Vila Madalena is one of Sao Paolo’s culturally agitated districts. People are eagerly involving in conversation and as a general rule, the social skill is very appreciated. Crowded, culturally enriched and most of all, inspiring, the region is bursting with intense activity. The 400 square meters residence, located in this area, was designed by the Brazilian architecture studio, Drucker Arquitetura. The house is spacious, elegant and last but not least, oriented towards the green landscape. Striking floor to ceiling windows connect the inhabitants (a couple and their three kids) with the garden.
Due to the fact that the house is not isolated, the walls surrounding the house are pretty high. The main idea was to create a space that disconnects from the urban exhausting vibe. The clients also requested more privacy than what a regular neighbourhood house can offer. The transition from the exterior to the interior is almost transparently made. Sliding glass doors create a breezy space, ideal for relaxing and enjoying both the comfort of the sofa and the battery-recharging green courtyard. The modern museum-like interior is transparent and hip, being adorned with fine sophisticated furniture and artistic objects. One of the most interesting items is definitely the staircase, which increases the idea of transparence and fluidity between levels. Back the the courtyard, an emerald-like infinity swimming pool, with a circular opening at the end of it, complete the exterior décor. How do you find it?
What is new and exciting now can quickly begin to look tired and out of fashion, so the best buildings don’t just consider what will be interesting to look at now, but also how it might look to people in five, fifty or even a hundred years’ time. 2013’s hotly contested RIBA Stirling Prize went to Witherford Watson Mann Architects for their work on Astley Castle, Warwickshire. In what RIBA Past President Stephen Hodder has described as an extreme retrofit, the project essentially saw a new building inserted subtly into the heart of the old, with a new, two storey residence now hidden within the sandstone walls of the ruins of this medieval castle, to be used as a holiday home for up to eight guests

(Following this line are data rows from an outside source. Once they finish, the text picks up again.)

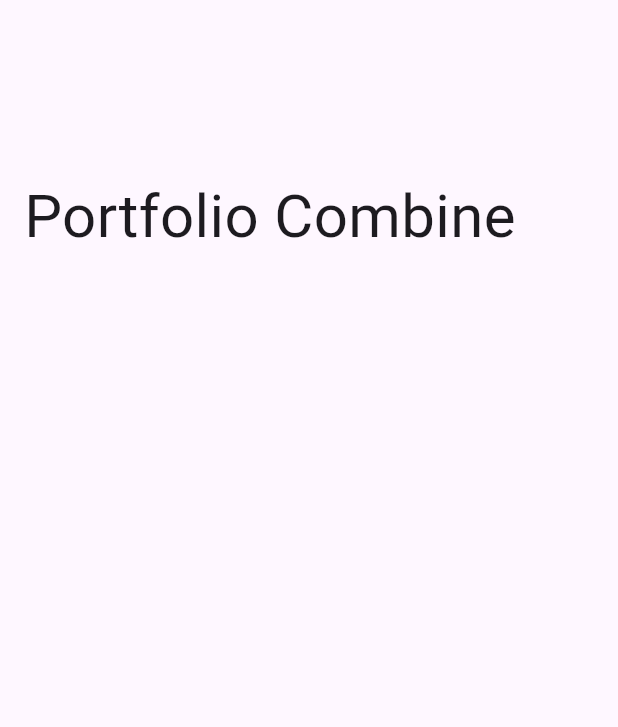
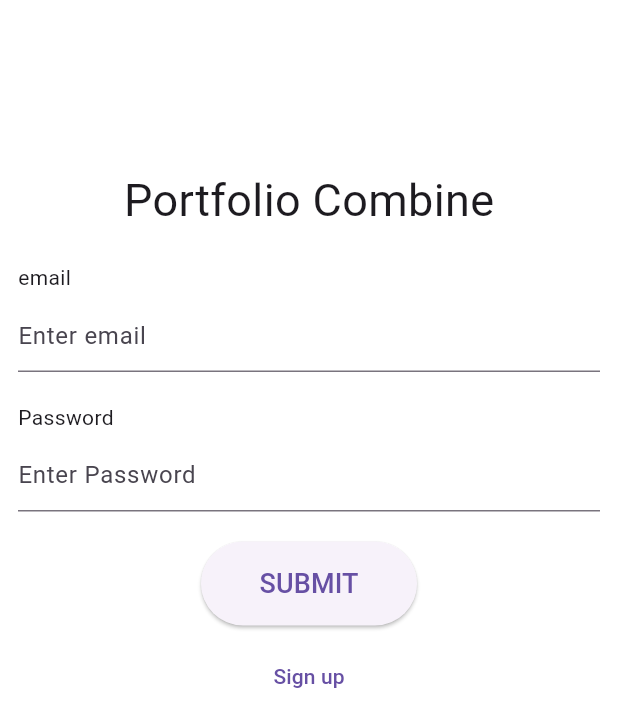
Before and after one commit to rlaalsrl0922/FSP, a Flutter app: the screen it shows after launch, on a phone screen of 412 x 824 dp. Shown: the top 727 px of the screen. Run offline on Flutter 3.47's test engine with Material 3 defaults, Android fonts, the phone set to English and light mode, and no system bars; our stand-ins replace google_fonts, syncfusion_flutter_charts, unicons.

Commit message:
Screen and page added

```diff
--- a/lib/login_page.dart
+++ b/lib/login_page.dart
@@ -2,14 +2,88 @@ import 'package:flutter/material.dart';
 
 class LoginPage extends StatelessWidget {
   @override
-  Widget build(BuildContext context) {
+  Widget build(BuildContext context){
     return Scaffold(
-        body: Padding(
-            padding: const EdgeInsets.all(16.0),
-            child: ListView(children: [
-              SizedBox(height: 100.0),
-              Text("Portfolio Combine", style: TextStyle(fontSize: 40)),
-              SizedBox(height: 20.0)
-            ])));
+      body: Padding(
+        padding : const EdgeInsets.all(12.0),
+        child: ListView(children:[
+          SizedBox(height: 100.0),
+          Center(
+          child: Text("Portfolio Combine", style: TextStyle(fontSize: 30))),
+          SizedBox(height:20.0),
+          LoginForm()
+        ])
+      )
+    );
   }
 }
+
+// 재사용 할 수 있는 input field
+
+class TextForm extends StatelessWidget {
+  final String text;
+  const TextForm(this.text);
+
+  @override
+  Widget build(BuildContext context) {
+    return Column(
+      crossAxisAlignment: CrossAxisAlignment.start,
+      children: [
+        Text(text),
+        SizedBox(height: 5.0),
+        TextFormField(
+            validator: (value) =>
+            value!.isEmpty ? "Please enter some text" : null,
+            obscureText: text == "Password" ? true : false,
+            decoration: InputDecoration(
+              hintText: "Enter $text",
+            ))
+      ],
+    );
+  }
+}
+
+class LoginForm extends StatelessWidget {
+  final _formResponse = GlobalKey<FormState>();
+
+  @override
+  Widget build(BuildContext context) {
+    return Form(
+        key: _formResponse,
+        child: Column(
+          children: [
+            TextForm("email"),
+            SizedBox(height: 20),
+            TextForm("Password"),
+            SizedBox(height: 20),
+            submitButton(context),
+            SizedBox(height: 10),
+            TextButton(
+              onPressed: () => Navigator.pushNamed(context, '/home'),
+              child: const Text('Sign up'),
+            ),
+          ],
+        ));
+  }
+
+  // 폼 제출 버튼 위젯
+  Widget submitButton(BuildContext context) {
+    return ElevatedButton(
+      onPressed: () {
+        if (_formResponse.currentState!.validate()) {
+          _formResponse.currentState!.save();
+          Navigator.pushNamed(context, '/home');
+        }
+      },
+      child: Container(
+        padding: const EdgeInsets.all(15),
+        child: const Text(
+          "SUBMIT",
+          style: TextStyle(
+            fontSize: 18,
+          ),
+        ),
+      ),
+    );
+  }
+}
--- a/lib/main.dart
+++ b/lib/main.dart
@@ -19,10 +19,8 @@ class MyApp extends StatelessWidget {
   Widget build(BuildContext context) {
     return MaterialApp(
       title: 'Flutter Demo',
-      theme: ThemeData(
-        colorScheme: ColorScheme.fromSeed(seedColor: Colors.deepPurple),
-        useMaterial3: true,
-      ),
+      debugShowCheckedModeBanner: false,
+      theme : theme(),
       initialRoute: "/login",
       routes: {
         "/login": (context) => LoginPage(),
--- a/lib/screens/ETFScreen.dart
+++ b/lib/screens/ETFScreen.dart
@@ -4,6 +4,6 @@ import 'package:flutter/widgets.dart';
 class ETFScreen extends StatelessWidget {
   @override
   Widget build(BuildContext context) {
-    return Center(child: Text('ETF Screen'));
+    return Scaffold(appBar: AppBar(), body: Center(child: Text('ETF Screen')));
   }
 }
--- a/lib/screens/PrincipleScreen.dart
+++ b/lib/screens/PrincipleScreen.dart
@@ -5,6 +5,6 @@ import 'package:flutter/widgets.dart';
 class PrincipleScreen extends StatelessWidget {
   @override
   Widget build(BuildContext context) {
-    return Center(child: Text('Principle Screen'));
+    return Scaffold(appBar: AppBar(), body: Center(child: Text('Principle Screen')));
   }
 }
--- a/lib/screens/TrendingScreen.dart
+++ b/lib/screens/TrendingScreen.dart
@@ -6,6 +6,6 @@ class TrendingScreen extends StatelessWidget {
 
   @override
   Widget build(BuildContext context) {
-    return Center(child: Text('Trending Screen'));
+    return Scaffold(appBar: AppBar(), body: Center(child: Text('Trending Screen')));
   }
 }
--- a/pubspec.yaml
+++ b/pubspec.yaml
@@ -32,6 +32,7 @@ dependencies:
   syncfusion_flutter_charts: ^26.1.39
   http : ^1.2.1
   provider: ^6.1.2
+  google_fonts: any
   flutter:
     sdk: flutter
 
```
Also changed, not shown: lib/home_page.dart (+90 -9 lines), lib/screens/IndividualScreen.dart (+0 -7 lines), lib/tab/bottom_tabs.dart (+4 -4 lines), pubspec.lock, 1 other file.
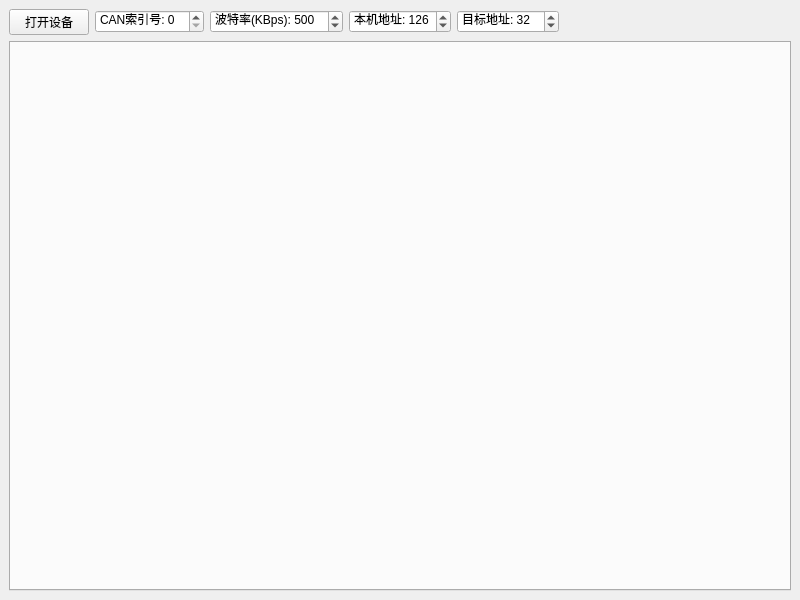
Qt form mainwindow.ui (a9876653/qt-j1939) before a commit.
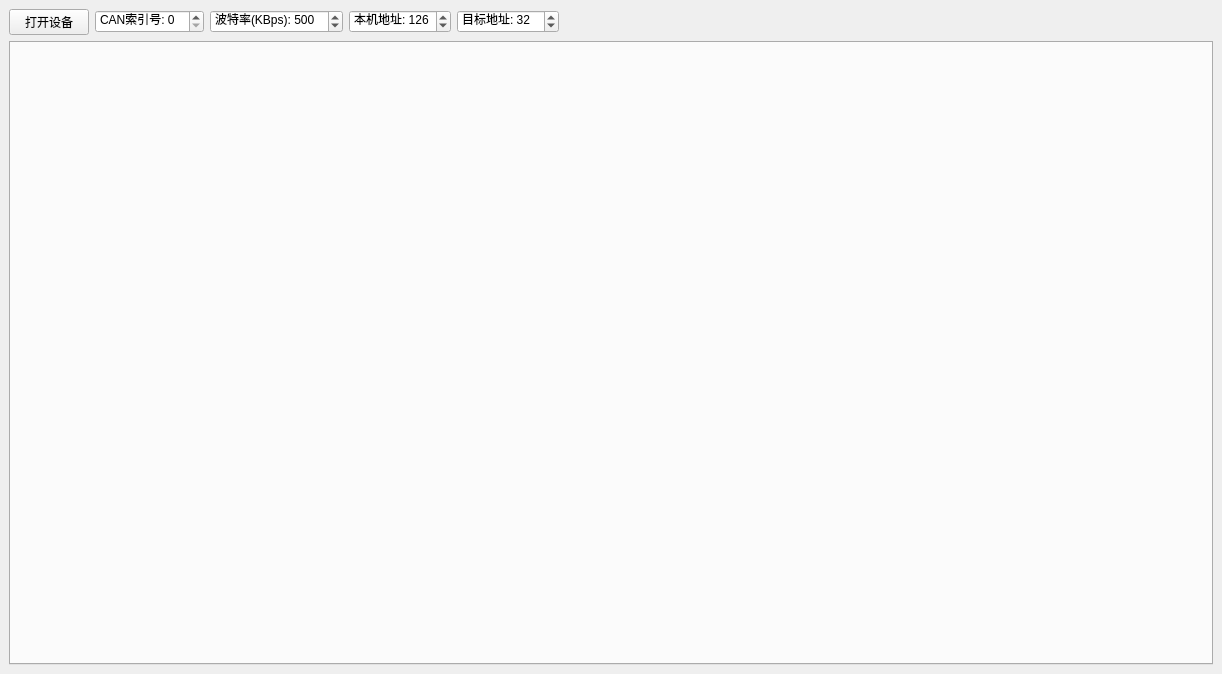
The same form after that commit. Icons and pictures are not drawn.

The edit to the form file:
```diff
--- a/mainwindow.ui
+++ b/mainwindow.ui
@@ -6,8 +6,8 @@
    <rect>
     <x>0</x>
     <y>0</y>
-    <width>800</width>
-    <height>600</height>
+    <width>1222</width>
+    <height>674</height>
    </rect>
   </property>
   <property name="windowTitle">
```
Left out of the diff: 2 changed lines with no effect on the pictures.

An example of a huge success is Heneghan Peng Architects’ Giant’s Causeway Visitors’ Centre in Antrim, Northern Ireland. Using the large difference in level across the site, the architects created two folds in the landscape. Bold, but not conflicting with the rather bleak natural environment, these folds draw all the man-made areas together and create one fitting man-made break in the natural landscape. In the words of the architects themselves, There is no longer a building and a landscape, but building becomes landscape and the landscape itself remains spectacular and iconic